### [Input for this task]
━━━━━━━━━━━━━━━━━━━━━━━━━━━━━━

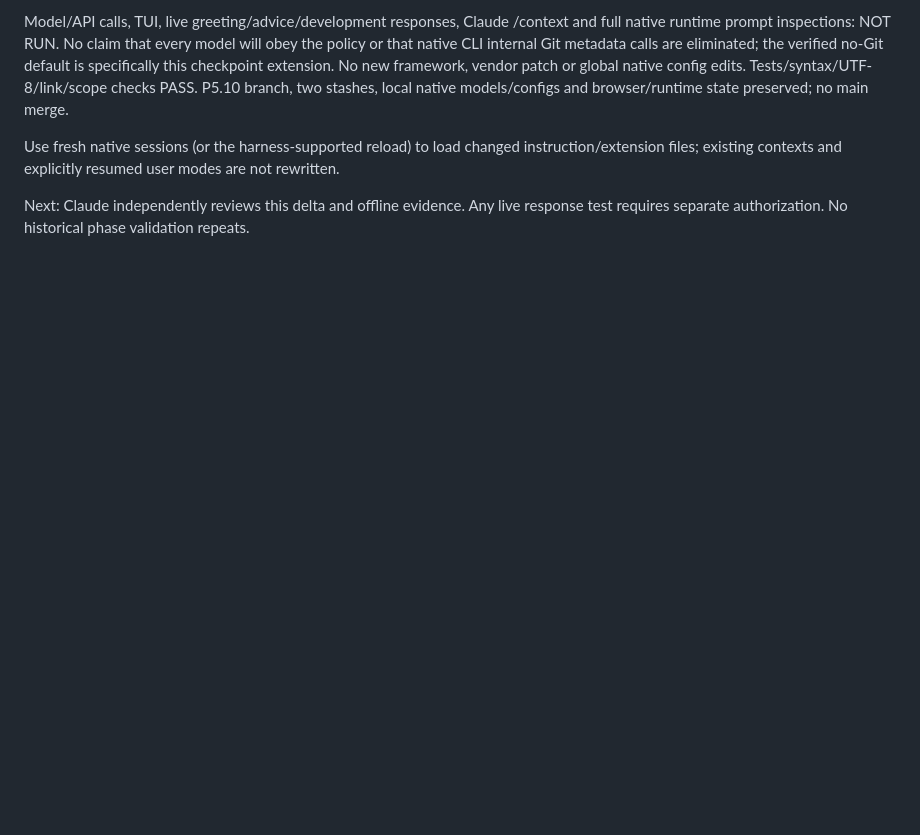
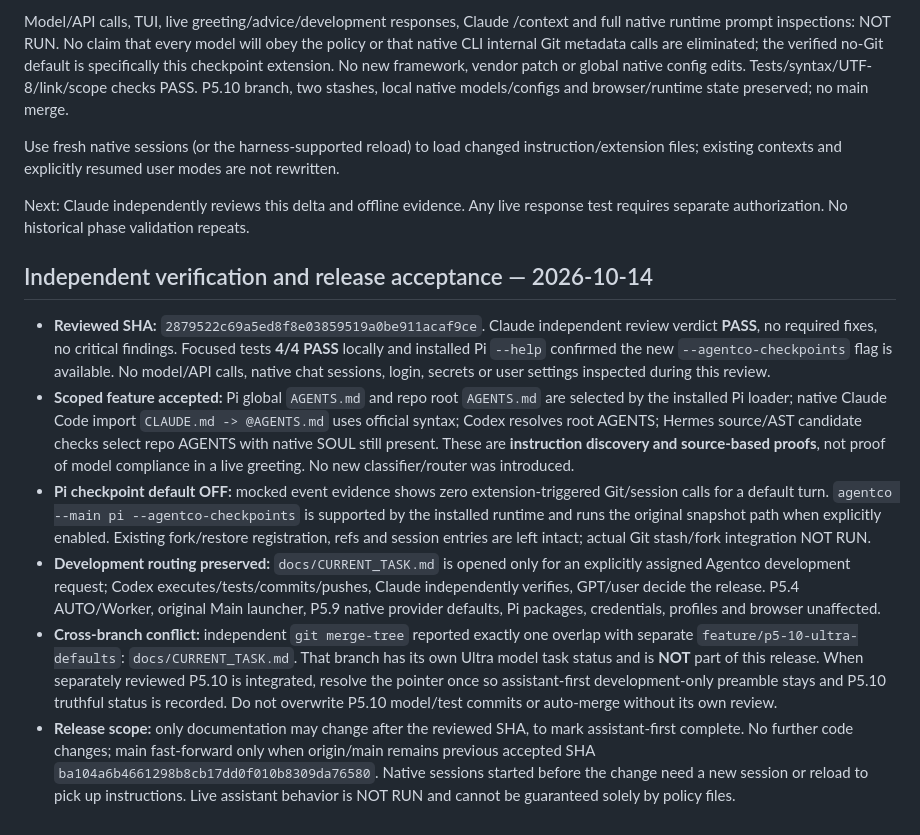
Before and after one commit to hbombheart1230-dotcom/agentco, a Markdown page: docs/capabilities/INTERACTION.md, the part around the change. GitHub-like rendering; blank space fills up the shorter version.

Commit message:
docs: record assistant-first independent PASS and separate P5.10 conflict

```diff
--- a/docs/capabilities/INTERACTION.md
+++ b/docs/capabilities/INTERACTION.md
@@ -31,3 +31,13 @@ Model/API calls, TUI, live greeting/advice/development responses, Claude /contex
 Use fresh native sessions (or the harness-supported reload) to load changed instruction/extension files; existing contexts and explicitly resumed user modes are not rewritten.
 
 Next: Claude independently reviews this delta and offline evidence. Any live response test requires separate authorization. No historical phase validation repeats.
+
+
+## Independent verification and release acceptance — 2026-10-14
+
+- **Reviewed SHA:** `2879522c69a5ed8f8e03859519a0be911acaf9ce`. Claude independent review verdict **PASS**, no required fixes, no critical findings. Focused tests **4/4 PASS** locally and installed Pi `--help` confirmed the new `--agentco-checkpoints` flag is available. No model/API calls, native chat sessions, login, secrets or user settings inspected during this review.
+- **Scoped feature accepted:** Pi global `AGENTS.md` and repo root `AGENTS.md` are selected by the installed Pi loader; native Claude Code import `CLAUDE.md -> @AGENTS.md` uses official syntax; Codex resolves root AGENTS; Hermes source/AST candidate checks select repo AGENTS with native SOUL still present. These are **instruction discovery and source-based proofs**, not proof of model compliance in a live greeting. No new classifier/router was introduced.
+- **Pi checkpoint default OFF:** mocked event evidence shows zero extension-triggered Git/session calls for a default turn. `agentco --main pi --agentco-checkpoints` is supported by the installed runtime and runs the original snapshot path when explicitly enabled. Existing fork/restore registration, refs and session entries are left intact; actual Git stash/fork integration NOT RUN.
+- **Development routing preserved:** `docs/CURRENT_TASK.md` is opened only for an explicitly assigned Agentco development request; Codex executes/tests/commits/pushes, Claude independently verifies, GPT/user decide the release. P5.4 AUTO/Worker, original Main launcher, P5.9 native provider defaults, Pi packages, credentials, profiles and browser unaffected.
+- **Cross-branch conflict:** independent `git merge-tree` reported exactly one overlap with separate `feature/p5-10-ultra-defaults`: `docs/CURRENT_TASK.md`. That branch has its own Ultra model task status and is **NOT** part of this release. When separately reviewed P5.10 is integrated, resolve the pointer once so assistant-first development-only preamble stays and P5.10 truthful status is recorded. Do not overwrite P5.10 model/test commits or auto-merge without its own review.
+- **Release scope:** only documentation may change after the reviewed SHA, to mark assistant-first complete. No further code changes; main fast-forward only when origin/main remains previous accepted SHA `ba104a6b4661298b8cb17dd0f010b8309da76580`. Native sessions started before the change need a new session or reload to pick up instructions. Live assistant behavior is NOT RUN and cannot be guaranteed solely by policy files.
```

━━━━━━━━━━━━━━━━━━━━━━━━━━━━━━

### [What you need to do]
Where a line of the data contains "INTERACTION", include it in the tally, and answer with the tally alone.

### [Answer space]
3